Gov. Harry R. Hughes today placed telephone calls to a half-dozen undecided legislators and dispatched his two top women aides to the House office building in a last-minute effort to stop the House of Delegates from further restricting state abortion funding for the poor.
As the governor and his assistants lobbied to retain funding for Medicaid abortions, Lt. Gov. Samuel W. Bogley, a staunch antiabortionist who pledged during the campaign that he would not publicly contradict Hughes' position, sat quietly in his second-floor office, obviously frustrated by his inability to say or do anything about the controversial issue.
"I'm trying to be a good lady-in-waiting," said Bogley. "That's the job, you know. I wish I could do something, but I can't."
The intense administration lobbying drive came a day before the House was scheduled to vote on an amednment to the state budget that would allow state Medicaid funds to be used for abortions only when necessary to save the mother's life, to prevent severe and long-lasting physical harm to the mother or when the pregnancy is the result of incest or rape that has been promptly reported to police.
This amendment, much more restrictive than the current state guidelines on abortion funding for the poor, was approved by the House Appropriations Committee two weeks ago by a vote of 13 to 8. According to supporters and opponents of the amendment, the House of Delegates appears so evenly divided on the issue that it could be decided by a margin of one or two votes either way.
Those few delegates who have not decided how to vote have been under intense pressure in recent weeks, not only from the Hughes administration but from hundreds of right-to-lifers and their "pro-choice" opponents who have come by the busload to the State House on a daily basis to argue for their causes. In every corridor of the government complex here, one can see men and women wearing yellow "Right to Choose" buttons and white "Right to Life" stickers.
"Those people have scared the hell out of everybody," said Del. Timothy F. Maloney (D-Prince George's), a leader of the antiabortion drive in the House. "I know a lot of delegates who wished they didn't have to vote yes or no but could just take a walk... They're scared to death."
Maloney and his counterpart on the proabortion side, Del. Lorraine Sheehan (D-Prince George's), said in interviews today that their tentative vote counts show 70 delegates supporting the restrictive amendment and 70 opposing it, with perhaps 10 of the delegates listed on either side capable of changing their minds overnight.
Two delegates in the uncertain category -- Del. William Cox (D-Harford County) and Del. John Pica (D-Baltimore) -- demonstrated today just how tentative their positions were. In the morning, Cox told a reporter that he would oppose the restrictive amendment. Two hours later he said he had changed his mind. Pica told a proabortion lobbyist in the morning that he would support the amendment. By the afternoon he, too, had reversed himself.

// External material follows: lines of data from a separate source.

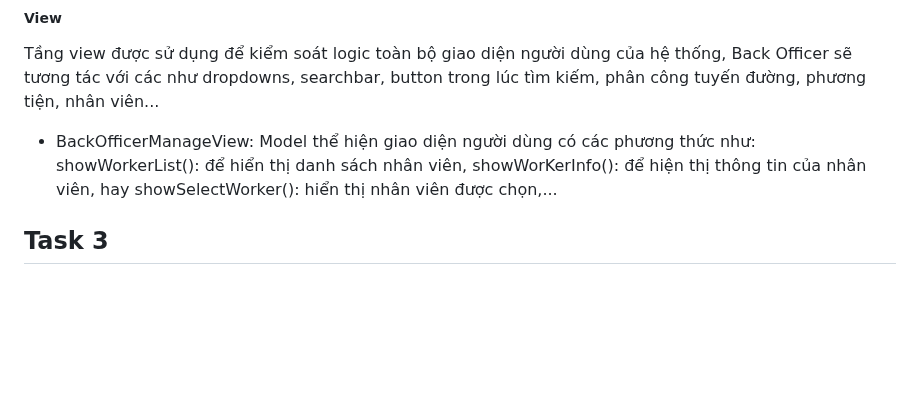
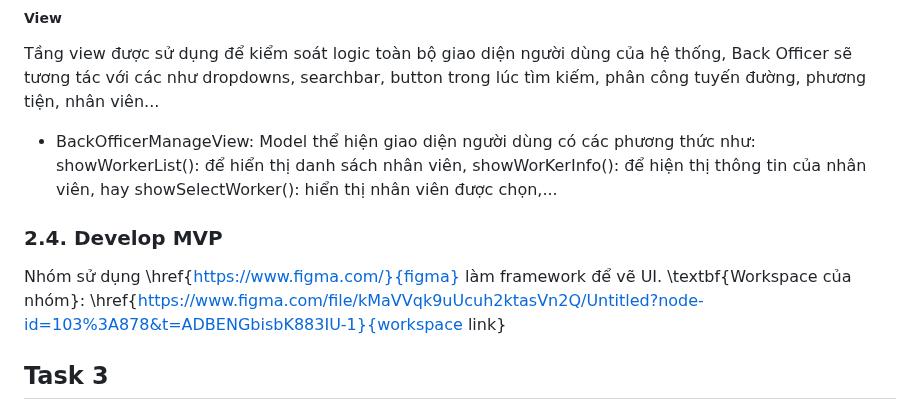
Before and after one commit to ULTIMATE-Mystery/Software-Engineering-HCMUT-Semester-222, a Markdown page: README.md, the part around the change. Rendered like a GitHub page; blank space fills up the shorter version.

```diff
--- a/README.md
+++ b/README.md
@@ -409,7 +409,8 @@ Tầng controller là tầng trung gian để kết nối giữa tầng View và
 ##### View
 Tầng view được sử dụng để kiểm soát logic toàn bộ giao diện người dùng của hệ thống, Back Officer sẽ tương tác với các như dropdowns, searchbar, button trong lúc tìm kiếm, phân công tuyến đường, phương tiện, nhân viên...
 - BackOfficerManageView: Model thể hiện giao diện người dùng có các phương thức như: showWorkerList(): để hiển thị danh sách nhân viên, showWorKerInfo(): để hiện thị thông tin của nhân viên, hay showSelectWorker(): hiển thị nhân viên được chọn,...
-
+### 2.4. Develop MVP
+Nhóm sử dụng \href{https://www.figma.com/}{figma} làm framework để vẽ UI. \textbf{Workspace của nhóm}: \href{https://www.figma.com/file/kMaVVqk9uUcuh2ktasVn2Q/Untitled?node-id=103%3A878&t=ADBENGbisbK883IU-1}{workspace link}
 ## Task 3
 ### 3.1 Layered Architecture
 ####  Introduction
```
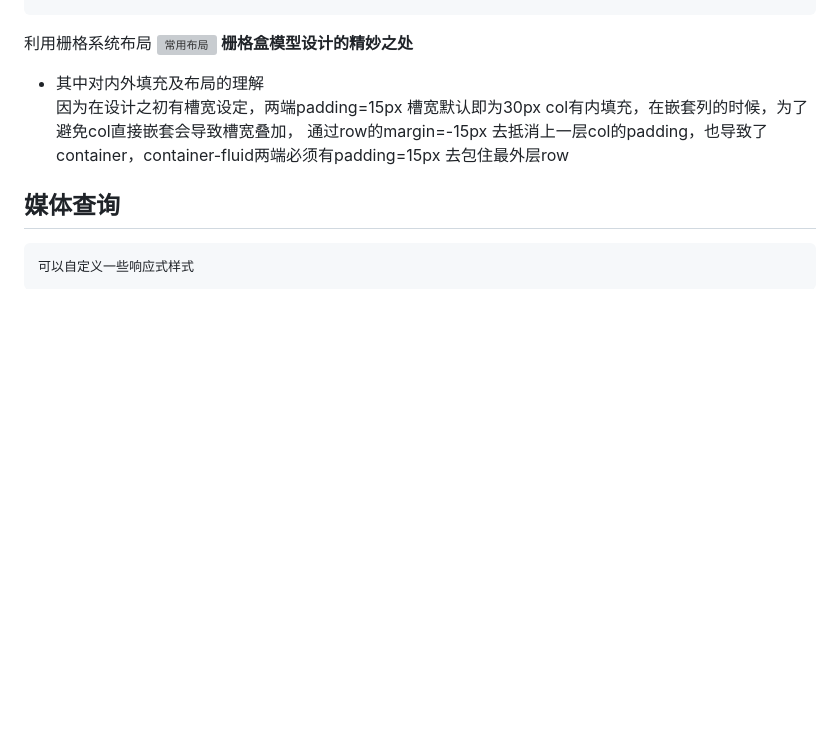
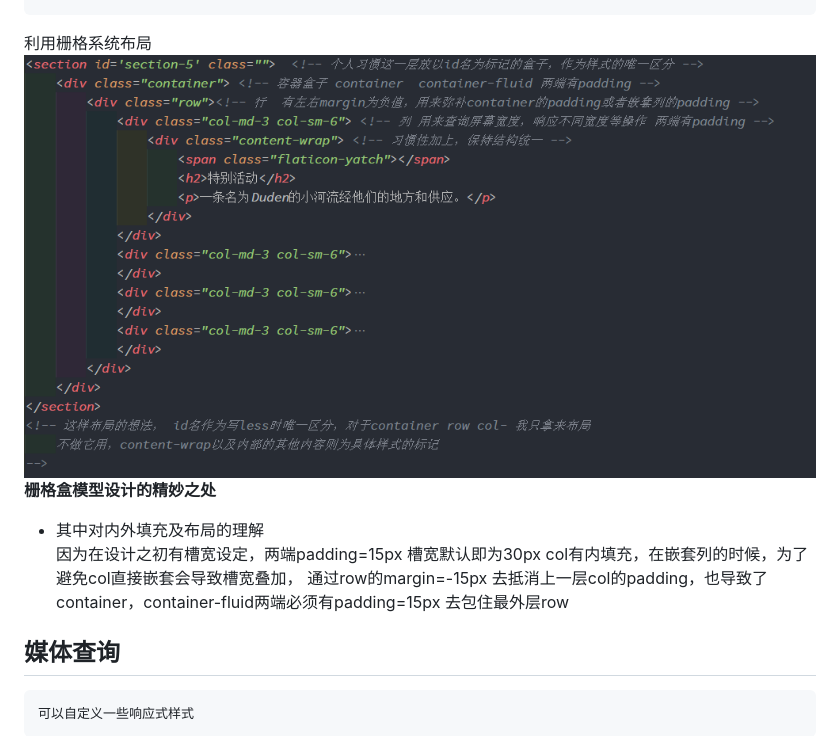
Before and after one commit to WTresume/WTresume.github.io, a Markdown page: 项目总结.md, the part around the change. Rendered like a GitHub page; pictures changed too: images/jiegou.png (added); blank space fills up the shorter version; grey boxes are pictures that could not be loaded.

Commit message:
图片地址转为英文

```diff
--- a/项目总结.md
+++ b/项目总结.md
@@ -55,7 +55,7 @@
             列排序：col-md-pull-* col-md-push-* 调整的是relative的right，left， 用于调整谁先掉下来
 
 利用栅格系统布局
-![常用布局](./images/典型结构.png)
+![常用布局](./images/jiegou.png)
 **栅格盒模型设计的精妙之处** <br>
 - 其中对内外填充及布局的理解<br>
     因为在设计之初有槽宽设定，两端padding=15px 槽宽默认即为30px
```
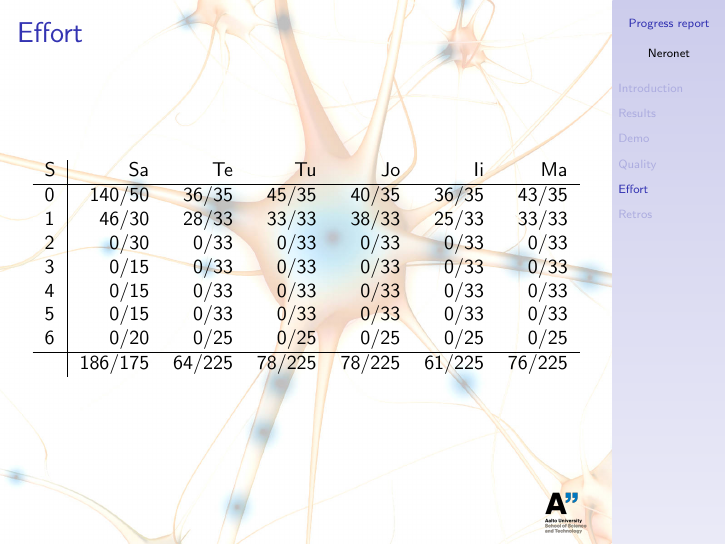
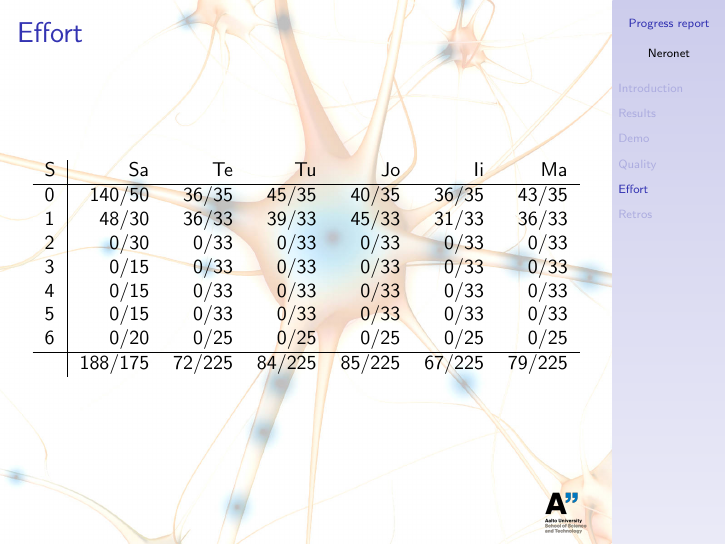
Before and after one commit to sjjsy/neronet, LaTeX slides (doc/progress_report.tex): page 36 of 41. Compiled offline with pdfLaTeX.

Commit message:
Updated artifacts ZIP.

```diff
--- a/doc/progress_report.tex
+++ b/doc/progress_report.tex
@@ -127,13 +127,13 @@
   \begin{tabular}{l|rrrrrrrrrrr}
     S &      Sa &      Te &      Tu &      Jo &      Ii &      Ma  \\ \hline
     0 &  140/50 &   36/35 &   45/35 &   40/35 &   36/35 &   43/35  \\
-    1 &   46/30 &   28/33 &   33/33 &   38/33 &   25/33 &   33/33  \\
+    1 &   48/30 &   36/33 &   39/33 &   45/33 &   31/33 &   36/33  \\
     2 &    0/30 &    0/33 &    0/33 &    0/33 &    0/33 &    0/33  \\
     3 &    0/15 &    0/33 &    0/33 &    0/33 &    0/33 &    0/33  \\
     4 &    0/15 &    0/33 &    0/33 &    0/33 &    0/33 &    0/33  \\
     5 &    0/15 &    0/33 &    0/33 &    0/33 &    0/33 &    0/33  \\
     6 &    0/20 &    0/25 &    0/25 &    0/25 &    0/25 &    0/25  \\ \hline
-      & 186/175 &  64/225 &  78/225 &  78/225 &  61/225 &  76/225  \\
+      & 188/175 &  72/225 &  84/225 &  85/225 &  67/225 &  79/225  \\
   \end{tabular}
   \end{table}
 \end{frame}
```
Also changed, not shown: doc/progress_report.pdf, 1 other file.
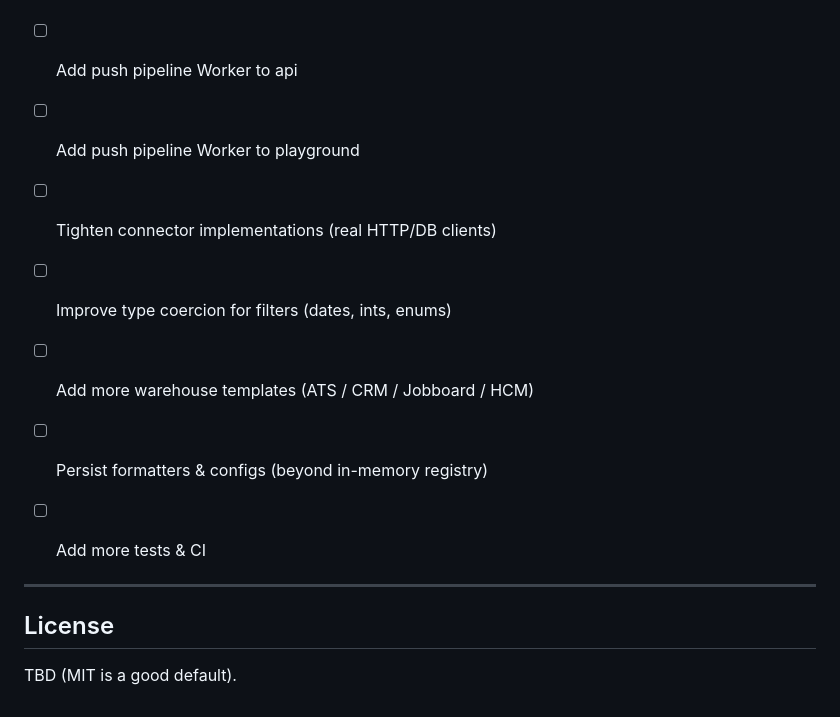
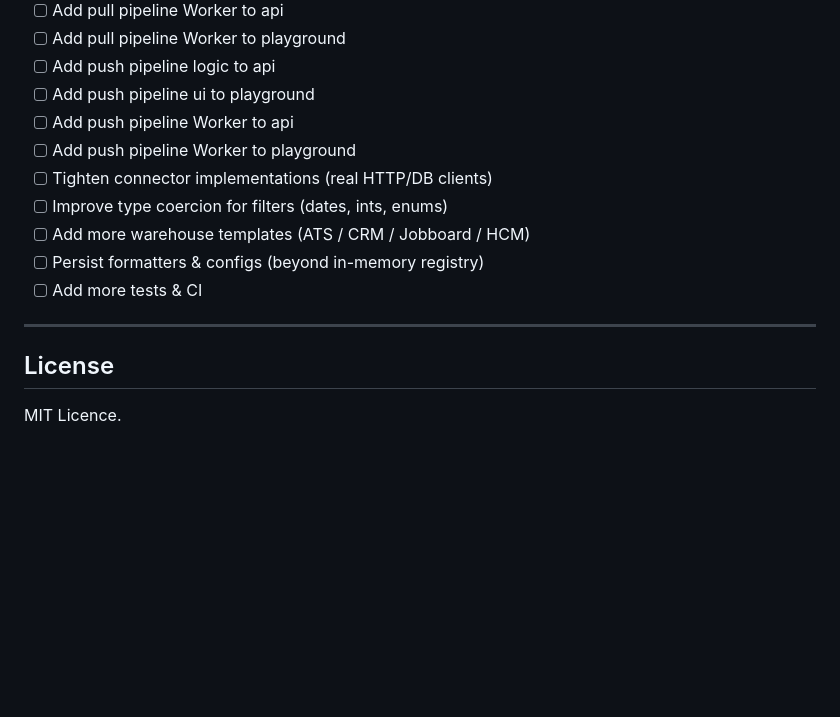
Before and after one commit to Riminder/hrtech-etl, a Markdown page: README.md, the part around the change. Rendered like a GitHub page; blank space fills up the shorter version.

```diff
--- a/README.md
+++ b/README.md
@@ -418,7 +418,6 @@ Planned / in-progress:
 * [ ] Add push pipeline ui to playground
 * [ ] Add push pipeline Worker to api
 * [ ] Add push pipeline Worker to playground
-
 * [ ] Tighten connector implementations (real HTTP/DB clients)
 * [ ] Improve type coercion for filters (dates, ints, enums)
 * [ ] Add more warehouse templates (ATS / CRM / Jobboard / HCM)
@@ -429,4 +428,4 @@ Planned / in-progress:
 
 ## License
 
-TBD (MIT is a good default).
+MIT Licence.
```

The prolife delegates were particularly upset by the last-minute vote switching, so much so that some of them charged that Louise Keelty, Hughes' patronage secretary, was promising choice appointments to legislators in return for votes. "She's down here trading jobs for votes," fumed Maloney. "It's gross, just gross."
Maloney's accusation was denied by Keelty and the delegates she talked with today. "Louise just told me her pusition," said Pica. "I've known her for a long time and she's like a big sister to me. I can honestly say that she didn't mention any sort of trading. I don't think she'd know how to do that even if she wanted to."
Along will Hughes, Keelty and another gubernatorial assistant, former delegate Ann Hull, the pro-choice lobby has received assistant in recent days from former Senate President Steny H. Hoyer and Hoyer's one-time aide, Bruce Bereano. Hoyer has called several Prince George's delegates who appeared to be wavering on the issue. Bereano has served as a message carrier and vote tallier for the proabortion camp.